%%
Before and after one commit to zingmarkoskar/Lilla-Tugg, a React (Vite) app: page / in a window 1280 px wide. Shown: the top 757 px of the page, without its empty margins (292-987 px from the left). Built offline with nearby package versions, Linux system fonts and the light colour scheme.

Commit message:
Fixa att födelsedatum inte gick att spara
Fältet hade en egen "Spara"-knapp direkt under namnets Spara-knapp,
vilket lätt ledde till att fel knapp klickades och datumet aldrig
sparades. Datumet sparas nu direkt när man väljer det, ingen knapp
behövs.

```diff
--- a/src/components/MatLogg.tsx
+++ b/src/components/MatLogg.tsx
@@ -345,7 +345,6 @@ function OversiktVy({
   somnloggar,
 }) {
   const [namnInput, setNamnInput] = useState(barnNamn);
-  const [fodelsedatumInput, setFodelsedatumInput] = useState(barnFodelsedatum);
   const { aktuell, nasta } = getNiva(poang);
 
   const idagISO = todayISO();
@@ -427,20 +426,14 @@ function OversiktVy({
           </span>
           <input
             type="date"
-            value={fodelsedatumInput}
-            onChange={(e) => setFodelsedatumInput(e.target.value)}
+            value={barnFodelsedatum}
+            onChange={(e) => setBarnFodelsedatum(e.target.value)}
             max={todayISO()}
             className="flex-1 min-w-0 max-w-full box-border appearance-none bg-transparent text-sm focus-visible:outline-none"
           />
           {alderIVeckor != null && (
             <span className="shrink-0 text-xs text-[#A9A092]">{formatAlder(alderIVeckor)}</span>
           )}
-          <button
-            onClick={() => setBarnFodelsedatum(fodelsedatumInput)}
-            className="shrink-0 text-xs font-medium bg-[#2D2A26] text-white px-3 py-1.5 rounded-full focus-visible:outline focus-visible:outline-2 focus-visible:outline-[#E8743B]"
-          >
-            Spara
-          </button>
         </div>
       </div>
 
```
%%
TRY IT> The expected output is an exact copy of all the records above.

REPLY TO THE TASK>
Before and after one commit to zingmarkoskar/Lilla-Tugg, a React (Vite) app: page / in a window 1280 px wide. Shown: the top 757 px of the page, without its empty margins (292-987 px from the left). Built offline with nearby package versions, Linux system fonts and the light colour scheme.

Commit message:
Fixa att födelsedatum inte gick att spara
Fältet hade en egen "Spara"-knapp direkt under namnets Spara-knapp,
vilket lätt ledde till att fel knapp klickades och datumet aldrig
sparades. Datumet sparas nu direkt när man väljer det, ingen knapp
behövs.

```diff
--- a/src/components/MatLogg.tsx
+++ b/src/components/MatLogg.tsx
@@ -345,7 +345,6 @@ function OversiktVy({
   somnloggar,
 }) {
   const [namnInput, setNamnInput] = useState(barnNamn);
-  const [fodelsedatumInput, setFodelsedatumInput] = useState(barnFodelsedatum);
   const { aktuell, nasta } = getNiva(poang);
 
   const idagISO = todayISO();
@@ -427,20 +426,14 @@ function OversiktVy({
           </span>
           <input
             type="date"
-            value={fodelsedatumInput}
-            onChange={(e) => setFodelsedatumInput(e.target.value)}
+            value={barnFodelsedatum}
+            onChange={(e) => setBarnFodelsedatum(e.target.value)}
             max={todayISO()}
             className="flex-1 min-w-0 max-w-full box-border appearance-none bg-transparent text-sm focus-visible:outline-none"
           />
           {alderIVeckor != null && (
             <span className="shrink-0 text-xs text-[#A9A092]">{formatAlder(alderIVeckor)}</span>
           )}
-          <button
-            onClick={() => setBarnFodelsedatum(fodelsedatumInput)}
-            className="shrink-0 text-xs font-medium bg-[#2D2A26] text-white px-3 py-1.5 rounded-full focus-visible:outline focus-visible:outline-2 focus-visible:outline-[#E8743B]"
-          >
-            Spara
-          </button>
         </div>
       </div>
 
```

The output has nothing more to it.